“Relic” enclaves are a curious sub-category of cultural enclaves, an alternative concept invented by the anthropologist Georges Castile in 1981 aimed at avoiding the strictures of the notion of ethnic groups, a now burnt-out term coined in 1969 by Fredrik Barth rapidly radiating into various social sciences in the 1970s. Unlike classic enclaves such as Gibraltar, tiny relic enclaves strike the eye as human zoos of sorts. Frozen in time and space, they are profoundly different from their surrounding groups in linguistic, religious, and ethnic terms. But their enclosure is less administrative than affective. We extend Pamila Gupta’s analysis of the relic State in Portuguese India to this penumbral world of peculiar human curios. It is as if one of their remote former colonial powers glued them to a long-lost paradise, for which they yearn emotionally in order to countervail their present-day subaltern status. Schizophrenically dominated by two powers – politically by the local one, ideologically by the distant homeland – they choose power A over B, A being seen as somehow “less oppressive” than B. Avoiding assimilation, one of their multiple Creole identities harks back to a mythical ex-colonial past, making them look – in their current postcolonial world – like archaic relics.

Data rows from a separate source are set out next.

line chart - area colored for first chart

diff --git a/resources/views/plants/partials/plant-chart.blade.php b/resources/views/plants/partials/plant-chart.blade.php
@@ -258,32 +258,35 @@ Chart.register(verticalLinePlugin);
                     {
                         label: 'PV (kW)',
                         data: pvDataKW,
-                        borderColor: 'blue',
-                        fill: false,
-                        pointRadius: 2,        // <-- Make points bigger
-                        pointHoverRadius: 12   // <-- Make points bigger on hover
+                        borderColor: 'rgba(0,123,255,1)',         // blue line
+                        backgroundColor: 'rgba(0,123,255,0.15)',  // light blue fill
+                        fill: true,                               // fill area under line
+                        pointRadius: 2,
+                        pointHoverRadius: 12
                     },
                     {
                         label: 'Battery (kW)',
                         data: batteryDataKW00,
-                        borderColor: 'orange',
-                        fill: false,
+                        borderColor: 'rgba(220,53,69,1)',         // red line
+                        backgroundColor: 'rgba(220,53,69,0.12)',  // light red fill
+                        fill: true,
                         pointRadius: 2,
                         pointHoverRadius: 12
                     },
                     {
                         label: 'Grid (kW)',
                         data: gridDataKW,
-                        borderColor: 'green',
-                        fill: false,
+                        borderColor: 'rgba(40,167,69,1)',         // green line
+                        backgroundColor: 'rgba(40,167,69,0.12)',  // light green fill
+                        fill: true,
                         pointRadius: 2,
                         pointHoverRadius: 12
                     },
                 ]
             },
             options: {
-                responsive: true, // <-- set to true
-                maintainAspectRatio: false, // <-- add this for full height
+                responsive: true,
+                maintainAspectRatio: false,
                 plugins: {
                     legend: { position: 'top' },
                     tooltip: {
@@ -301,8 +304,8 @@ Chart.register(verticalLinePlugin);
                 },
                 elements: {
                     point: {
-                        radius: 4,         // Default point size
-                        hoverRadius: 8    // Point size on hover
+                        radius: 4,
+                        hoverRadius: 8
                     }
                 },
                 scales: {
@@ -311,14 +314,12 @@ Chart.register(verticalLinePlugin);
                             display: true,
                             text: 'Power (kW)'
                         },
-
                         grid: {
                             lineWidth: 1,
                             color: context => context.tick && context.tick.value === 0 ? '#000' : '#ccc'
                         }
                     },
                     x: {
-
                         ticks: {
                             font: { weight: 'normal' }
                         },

Can we term this effusive, exaggerated veneration of their semi-European origins (apparently not very anti-colonial) a hyper-colonial form of nostalgia? Was this longing injected from outside, or homegrown? Or both? Perversely, being seen as relics can actually render profits (via visibility and tourism) as well as survival (via identity politics). Examples in “Portuguese” Asia can be found in Malacca, Penang, Singapore, Tugu, Larantuka, and Daman. These cases allow us to enlarge drastically the scope of the term enclave. They also afford us an intimate window into the subjective worlds of people living today in these antique communities.